[Collected data]
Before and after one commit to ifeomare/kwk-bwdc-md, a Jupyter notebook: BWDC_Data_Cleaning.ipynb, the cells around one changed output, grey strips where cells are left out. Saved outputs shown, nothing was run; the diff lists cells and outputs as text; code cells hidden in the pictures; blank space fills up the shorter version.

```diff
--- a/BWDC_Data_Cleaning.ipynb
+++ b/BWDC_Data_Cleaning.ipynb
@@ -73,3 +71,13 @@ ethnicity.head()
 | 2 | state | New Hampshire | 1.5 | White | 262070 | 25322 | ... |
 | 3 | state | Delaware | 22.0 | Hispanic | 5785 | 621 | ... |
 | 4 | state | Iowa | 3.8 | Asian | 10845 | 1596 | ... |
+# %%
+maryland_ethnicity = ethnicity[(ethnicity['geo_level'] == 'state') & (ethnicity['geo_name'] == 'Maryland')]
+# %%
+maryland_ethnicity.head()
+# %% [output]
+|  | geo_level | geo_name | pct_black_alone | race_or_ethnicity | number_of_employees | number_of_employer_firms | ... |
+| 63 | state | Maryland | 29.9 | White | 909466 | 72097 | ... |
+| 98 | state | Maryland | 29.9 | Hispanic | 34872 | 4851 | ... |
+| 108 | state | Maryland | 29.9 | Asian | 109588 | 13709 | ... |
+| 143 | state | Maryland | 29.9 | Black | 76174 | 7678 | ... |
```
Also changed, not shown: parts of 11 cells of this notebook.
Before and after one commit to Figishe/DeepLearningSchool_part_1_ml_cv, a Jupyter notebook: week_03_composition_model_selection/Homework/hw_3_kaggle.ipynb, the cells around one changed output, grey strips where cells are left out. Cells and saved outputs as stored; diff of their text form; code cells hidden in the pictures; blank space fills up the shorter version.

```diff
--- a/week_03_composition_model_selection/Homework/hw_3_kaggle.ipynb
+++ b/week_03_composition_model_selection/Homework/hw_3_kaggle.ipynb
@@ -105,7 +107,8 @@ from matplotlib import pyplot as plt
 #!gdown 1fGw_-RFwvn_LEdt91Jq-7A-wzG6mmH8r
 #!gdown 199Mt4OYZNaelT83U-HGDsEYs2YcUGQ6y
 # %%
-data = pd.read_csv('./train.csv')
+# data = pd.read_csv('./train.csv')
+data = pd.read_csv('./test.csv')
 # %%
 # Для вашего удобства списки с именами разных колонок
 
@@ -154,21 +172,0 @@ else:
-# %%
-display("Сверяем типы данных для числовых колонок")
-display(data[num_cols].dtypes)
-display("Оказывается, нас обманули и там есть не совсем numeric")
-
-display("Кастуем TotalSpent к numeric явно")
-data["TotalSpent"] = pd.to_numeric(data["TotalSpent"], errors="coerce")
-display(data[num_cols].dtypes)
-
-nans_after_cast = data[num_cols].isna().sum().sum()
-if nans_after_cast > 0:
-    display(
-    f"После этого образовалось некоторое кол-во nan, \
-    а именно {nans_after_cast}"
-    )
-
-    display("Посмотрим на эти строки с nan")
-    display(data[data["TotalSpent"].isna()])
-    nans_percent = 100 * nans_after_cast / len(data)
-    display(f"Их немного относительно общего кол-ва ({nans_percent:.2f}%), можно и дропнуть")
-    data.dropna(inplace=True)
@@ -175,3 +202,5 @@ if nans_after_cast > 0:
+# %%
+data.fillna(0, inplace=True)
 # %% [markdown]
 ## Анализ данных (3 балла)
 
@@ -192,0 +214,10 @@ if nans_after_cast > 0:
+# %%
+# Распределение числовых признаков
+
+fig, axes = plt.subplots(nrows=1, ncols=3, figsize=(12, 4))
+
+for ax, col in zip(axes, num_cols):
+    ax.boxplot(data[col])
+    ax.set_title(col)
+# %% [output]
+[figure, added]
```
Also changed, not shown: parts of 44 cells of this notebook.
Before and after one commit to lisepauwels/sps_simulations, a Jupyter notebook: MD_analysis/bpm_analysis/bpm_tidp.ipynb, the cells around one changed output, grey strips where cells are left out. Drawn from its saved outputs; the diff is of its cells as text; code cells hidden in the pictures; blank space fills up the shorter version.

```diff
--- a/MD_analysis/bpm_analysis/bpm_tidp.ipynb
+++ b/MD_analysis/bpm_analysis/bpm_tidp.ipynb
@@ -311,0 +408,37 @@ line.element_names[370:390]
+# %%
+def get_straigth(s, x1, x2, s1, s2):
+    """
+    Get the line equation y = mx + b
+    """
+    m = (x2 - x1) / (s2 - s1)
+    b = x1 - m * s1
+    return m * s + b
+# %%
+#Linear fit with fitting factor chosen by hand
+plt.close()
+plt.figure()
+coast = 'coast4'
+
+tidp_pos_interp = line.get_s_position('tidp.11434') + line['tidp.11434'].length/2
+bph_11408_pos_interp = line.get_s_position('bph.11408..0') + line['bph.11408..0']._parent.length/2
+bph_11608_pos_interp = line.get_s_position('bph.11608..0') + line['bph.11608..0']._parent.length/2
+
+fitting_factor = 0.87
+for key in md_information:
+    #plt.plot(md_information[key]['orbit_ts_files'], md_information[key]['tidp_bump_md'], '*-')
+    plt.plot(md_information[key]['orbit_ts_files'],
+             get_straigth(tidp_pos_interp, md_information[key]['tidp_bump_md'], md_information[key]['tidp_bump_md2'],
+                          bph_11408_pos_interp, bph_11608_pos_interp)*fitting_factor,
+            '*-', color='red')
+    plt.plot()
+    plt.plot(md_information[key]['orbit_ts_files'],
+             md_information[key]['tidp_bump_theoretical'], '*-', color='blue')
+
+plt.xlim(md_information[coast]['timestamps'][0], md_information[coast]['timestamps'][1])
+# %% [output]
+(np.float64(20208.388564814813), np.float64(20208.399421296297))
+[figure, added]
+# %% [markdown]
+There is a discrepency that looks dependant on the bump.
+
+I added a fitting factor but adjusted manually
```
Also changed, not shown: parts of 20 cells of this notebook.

**About this exercise:** Each record above is to be reproduced verbatim.

**Exercise answer:**
Before and after one commit to ifeomare/kwk-bwdc-md, a Jupyter notebook: BWDC_Data_Cleaning.ipynb, the cells around one changed output, grey strips where cells are left out. Saved outputs shown, nothing was run; the diff lists cells and outputs as text; code cells hidden in the pictures; blank space fills up the shorter version.

```diff
--- a/BWDC_Data_Cleaning.ipynb
+++ b/BWDC_Data_Cleaning.ipynb
@@ -73,3 +71,13 @@ ethnicity.head()
 | 2 | state | New Hampshire | 1.5 | White | 262070 | 25322 | ... |
 | 3 | state | Delaware | 22.0 | Hispanic | 5785 | 621 | ... |
 | 4 | state | Iowa | 3.8 | Asian | 10845 | 1596 | ... |
+# %%
+maryland_ethnicity = ethnicity[(ethnicity['geo_level'] == 'state') & (ethnicity['geo_name'] == 'Maryland')]
+# %%
+maryland_ethnicity.head()
+# %% [output]
+|  | geo_level | geo_name | pct_black_alone | race_or_ethnicity | number_of_employees | number_of_employer_firms | ... |
+| 63 | state | Maryland | 29.9 | White | 909466 | 72097 | ... |
+| 98 | state | Maryland | 29.9 | Hispanic | 34872 | 4851 | ... |
+| 108 | state | Maryland | 29.9 | Asian | 109588 | 13709 | ... |
+| 143 | state | Maryland | 29.9 | Black | 76174 | 7678 | ... |
```
Also changed, not shown: parts of 11 cells of this notebook.
Before and after one commit to Figishe/DeepLearningSchool_part_1_ml_cv, a Jupyter notebook: week_03_composition_model_selection/Homework/hw_3_kaggle.ipynb, the cells around one changed output, grey strips where cells are left out. Cells and saved outputs as stored; diff of their text form; code cells hidden in the pictures; blank space fills up the shorter version.

```diff
--- a/week_03_composition_model_selection/Homework/hw_3_kaggle.ipynb
+++ b/week_03_composition_model_selection/Homework/hw_3_kaggle.ipynb
@@ -105,7 +107,8 @@ from matplotlib import pyplot as plt
 #!gdown 1fGw_-RFwvn_LEdt91Jq-7A-wzG6mmH8r
 #!gdown 199Mt4OYZNaelT83U-HGDsEYs2YcUGQ6y
 # %%
-data = pd.read_csv('./train.csv')
+# data = pd.read_csv('./train.csv')
+data = pd.read_csv('./test.csv')
 # %%
 # Для вашего удобства списки с именами разных колонок
 
@@ -154,21 +172,0 @@ else:
-# %%
-display("Сверяем типы данных для числовых колонок")
-display(data[num_cols].dtypes)
-display("Оказывается, нас обманули и там есть не совсем numeric")
-
-display("Кастуем TotalSpent к numeric явно")
-data["TotalSpent"] = pd.to_numeric(data["TotalSpent"], errors="coerce")
-display(data[num_cols].dtypes)
-
-nans_after_cast = data[num_cols].isna().sum().sum()
-if nans_after_cast > 0:
-    display(
-    f"После этого образовалось некоторое кол-во nan, \
-    а именно {nans_after_cast}"
-    )
-
-    display("Посмотрим на эти строки с nan")
-    display(data[data["TotalSpent"].isna()])
-    nans_percent = 100 * nans_after_cast / len(data)
-    display(f"Их немного относительно общего кол-ва ({nans_percent:.2f}%), можно и дропнуть")
-    data.dropna(inplace=True)
@@ -175,3 +202,5 @@ if nans_after_cast > 0:
+# %%
+data.fillna(0, inplace=True)
 # %% [markdown]
 ## Анализ данных (3 балла)
 
@@ -192,0 +214,10 @@ if nans_after_cast > 0:
+# %%
+# Распределение числовых признаков
+
+fig, axes = plt.subplots(nrows=1, ncols=3, figsize=(12, 4))
+
+for ax, col in zip(axes, num_cols):
+    ax.boxplot(data[col])
+    ax.set_title(col)
+# %% [output]
+[figure, added]
```
Also changed, not shown: parts of 44 cells of this notebook.
Before and after one commit to lisepauwels/sps_simulations, a Jupyter notebook: MD_analysis/bpm_analysis/bpm_tidp.ipynb, the cells around one changed output, grey strips where cells are left out. Drawn from its saved outputs; the diff is of its cells as text; code cells hidden in the pictures; blank space fills up the shorter version.

```diff
--- a/MD_analysis/bpm_analysis/bpm_tidp.ipynb
+++ b/MD_analysis/bpm_analysis/bpm_tidp.ipynb
@@ -311,0 +408,37 @@ line.element_names[370:390]
+# %%
+def get_straigth(s, x1, x2, s1, s2):
+    """
+    Get the line equation y = mx + b
+    """
+    m = (x2 - x1) / (s2 - s1)
+    b = x1 - m * s1
+    return m * s + b
+# %%
+#Linear fit with fitting factor chosen by hand
+plt.close()
+plt.figure()
+coast = 'coast4'
+
+tidp_pos_interp = line.get_s_position('tidp.11434') + line['tidp.11434'].length/2
+bph_11408_pos_interp = line.get_s_position('bph.11408..0') + line['bph.11408..0']._parent.length/2
+bph_11608_pos_interp = line.get_s_position('bph.11608..0') + line['bph.11608..0']._parent.length/2
+
+fitting_factor = 0.87
+for key in md_information:
+    #plt.plot(md_information[key]['orbit_ts_files'], md_information[key]['tidp_bump_md'], '*-')
+    plt.plot(md_information[key]['orbit_ts_files'],
+             get_straigth(tidp_pos_interp, md_information[key]['tidp_bump_md'], md_information[key]['tidp_bump_md2'],
+                          bph_11408_pos_interp, bph_11608_pos_interp)*fitting_factor,
+            '*-', color='red')
+    plt.plot()
+    plt.plot(md_information[key]['orbit_ts_files'],
+             md_information[key]['tidp_bump_theoretical'], '*-', color='blue')
+
+plt.xlim(md_information[coast]['timestamps'][0], md_information[coast]['timestamps'][1])
+# %% [output]
+(np.float64(20208.388564814813), np.float64(20208.399421296297))
+[figure, added]
+# %% [markdown]
+There is a discrepency that looks dependant on the bump.
+
+I added a fitting factor but adjusted manually
```
Also changed, not shown: parts of 20 cells of this notebook.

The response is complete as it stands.